Civil deputies have no law enforcement power, but they can carry the same badge as a full-time deputy.
By IAN HILL
VINDICATOR STAFF WRITER
YOUNGSTOWN -- Want to know if the person who flashed a badge and gave you a speeding ticket last week is really a full-time Mahoning County deputy sheriff? Now you can find out at the county clerk of courts office.
Sheriff Randall Wellington filed 247 civil deputy commissions at the clerk's office last week. Although a civil deputy has no law enforcement power, he can carry the same badge as a full-time deputy.
State law requires the sheriff to record the names of deputies with the clerk of a county's common pleas courts. Until last week, however, the clerk's office did not have the names of civil deputies on record.
Names submitted: Wellington said he decided to submit the names to the clerk after talking with Prosecutor Paul Gains about the civil commissions. He said that until talking to Gains, he did not think he needed to file the names.
The commissions filed show that local civil deputies include area businessmen, doctors and public officials. Some civil deputies refused to comment about why they wanted the badges.
County Engineer Richard Marsico said his civil deputy's identification is helpful when he passes through metal detectors at public buildings. He said if he sets off the detector's alarm, he shows his civil deputy's identification to the full-time deputies at the building's entrance.
The full-time deputies then allow him to enter the building, he said.
"They know I've been checked out by the sheriff's department," Marsico said.
What's needed: Wellington said that to receive a civil commission, a local resident must fill out an application at the sheriff's department and submit to a criminal background check. He stressed that "none have criminal backgrounds."
Marsico said he filled out an application and received a civil commission a few months after Wellington took office in 1999. He added that his identification shows that he is ready to help the sheriff's department during an emergency.

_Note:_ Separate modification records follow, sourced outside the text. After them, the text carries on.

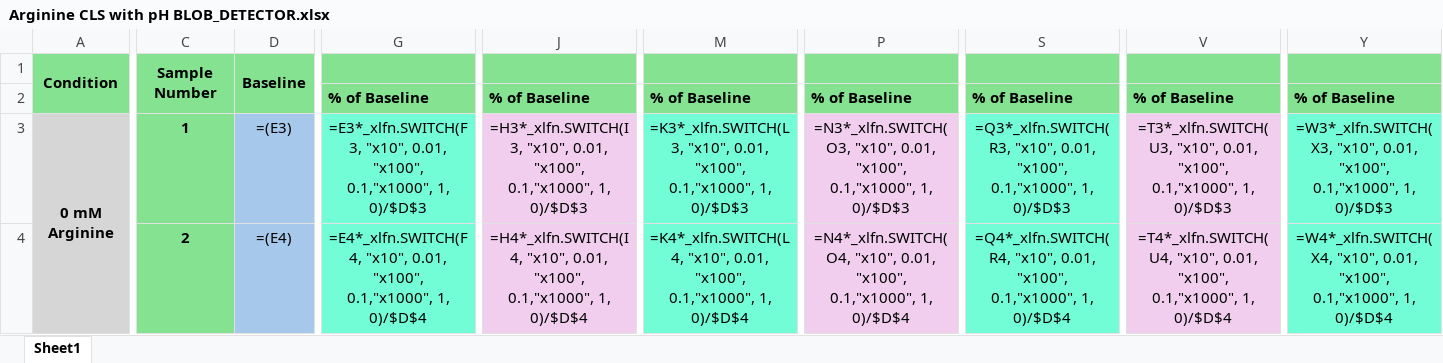
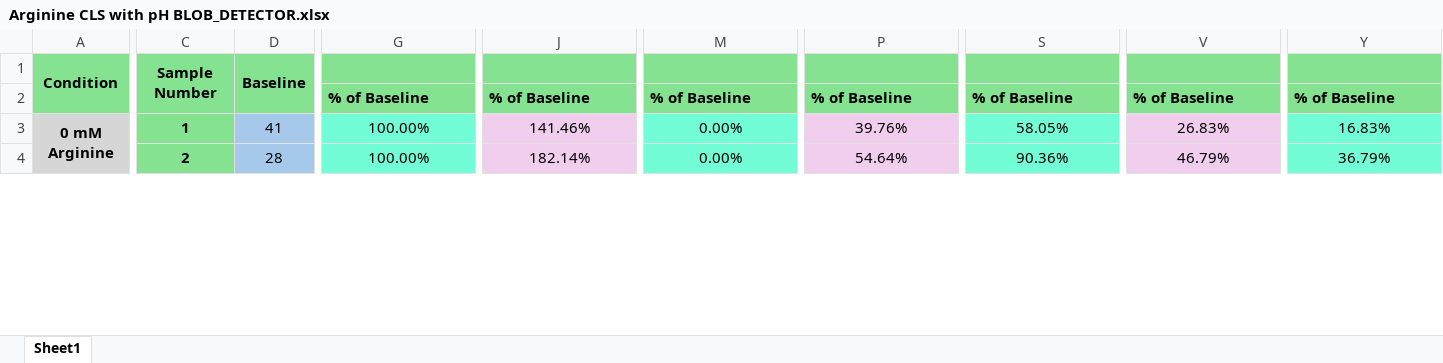
Before and after one commit to AdamW78/Blob-Counter, an Excel workbook: Arginine CLS with pH BLOB_DETECTOR.xlsx, sheet Sheet1, drawn as a sheet; only a part is shown, gaps mark what is left out; values as stored, in another font and other column widths than the file's, no borders; formulas without a stored value are shown as written; the diff covers the shown part only; the diff names each change by its address in the sheet, - before the commit and + after, or states it on an @@ line.

Commit message:
Finished counting for Day 24

```diff
--- a/Arginine CLS with pH BLOB_DETECTOR.xlsx (sheet Sheet1)
+++ b/Arginine CLS with pH BLOB_DETECTOR.xlsx (sheet Sheet1)
-D3: =(E3)
+D3: 41
-G3: =E3*_xlfn.SWITCH(F3, "x10", 0.01, "x100", 0.1,"x1000", 1, 0)/$D$3
+G3: 100.00%
-J3: =H3*_xlfn.SWITCH(I3, "x10", 0.01, "x100", 0.1,"x1000", 1, 0)/$D$3
+J3: 141.46%
-M3: =K3*_xlfn.SWITCH(L3, "x10", 0.01, "x100", 0.1,"x1000", 1, 0)/$D$3
+M3: 0.00%
-P3: =N3*_xlfn.SWITCH(O3, "x10", 0.01, "x100", 0.1,"x1000", 1, 0)/$D$3
+P3: 39.76%
-S3: =Q3*_xlfn.SWITCH(R3, "x10", 0.01, "x100", 0.1,"x1000", 1, 0)/$D$3
+S3: 58.05%
-V3: =T3*_xlfn.SWITCH(U3, "x10", 0.01, "x100", 0.1,"x1000", 1, 0)/$D$3
+V3: 26.83%
-Y3: =W3*_xlfn.SWITCH(X3, "x10", 0.01, "x100", 0.1,"x1000", 1, 0)/$D$3
+Y3: 16.83%
-D4: =(E4)
+D4: 28
-G4: =E4*_xlfn.SWITCH(F4, "x10", 0.01, "x100", 0.1,"x1000", 1, 0)/$D$4
+G4: 100.00%
-J4: =H4*_xlfn.SWITCH(I4, "x10", 0.01, "x100", 0.1,"x1000", 1, 0)/$D$4
+J4: 182.14%
-M4: =K4*_xlfn.SWITCH(L4, "x10", 0.01, "x100", 0.1,"x1000", 1, 0)/$D$4
+M4: 0.00%
-P4: =N4*_xlfn.SWITCH(O4, "x10", 0.01, "x100", 0.1,"x1000", 1, 0)/$D$4
+P4: 54.64%
-S4: =Q4*_xlfn.SWITCH(R4, "x10", 0.01, "x100", 0.1,"x1000", 1, 0)/$D$4
+S4: 90.36%
-V4: =T4*_xlfn.SWITCH(U4, "x10", 0.01, "x100", 0.1,"x1000", 1, 0)/$D$4
+V4: 46.79%
-Y4: =W4*_xlfn.SWITCH(X4, "x10", 0.01, "x100", 0.1,"x1000", 1, 0)/$D$4
+Y4: 36.79%
```
Also changed, not shown: 423 edited cells elsewhere in this sheet.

Youngstown dentist Dr. Patrick Haggerty, meanwhile, said he got his identification when he volunteered to help the sheriff's department identify accident and murder victims through dental records.
Dr. Haggerty said his son, a gynecologist, has a civil deputy's badge and volunteers to perform exams on female prisoners at the county jail.
Former state Sen. Harry Meshel said he feels that his civil commission shows he's a friend of law enforcement. Meshel said he has had civil deputy identification during James A. Traficant Jr.'s tenure as sheriff in the early 1980s, as well as during the terms of former Sheriffs Edward Nemeth and Phil Chance. Traficant is a U.S. congressman.
Most county sheriffs, including Wellington, have renewed civil appointments made by their predecessors.
In December, Dennis Johnson, a Traficant employee and the head of the Columbiana County Democratic Party, showed full-time deputies his badge and identification card in December after he drove his car into a ditch in Canfield.
The deputies realized the identification was for a civil commission and arrested Johnson on a charge of driving under the influence.
"They don't get you anything special," Meshel said of the civil deputy identification cards. "They're a nice thing to have and it shows a friendly relationship with law enforcement."
Had caused confusion: Some law enforcement officials, however, have said that until recently, they were confused about some aspects of the civil commission. They said that they were not aware of the differences between a civil and a full-time deputy.
The identification cards for full-time and civil deputies share many of the same features -- the sheriff's signature, a sheriff's badge graphic in the background and the words "deputy sheriff" across the top in capital letters.
On a civil deputy's card, the words deputy sheriff and the sheriff's name are in green. On a full-time deputy's identification, the words and the sheriff's name are in black.
Wellington said civil deputies could use their identification cards to buy badges identical to those of a Mahoning County deputy sheriff's at law enforcement supply stores.
He added that the difference between the identification cards for a full-time and a civil deputy should be clear, and that the civil card states that the card holder has no law enforcement powers.
Thomas McCabe, the deputy director of the county board of elections, said his civil identification card gives him credibility when he asks campaign workers to move away from the polls on Election Day. Michael Sciortino, the director of the board of elections, also has a civil deputy's identification.
"It's almost just more for appearance," McCabe said of his civil deputy identification. "We don't have anything major going on."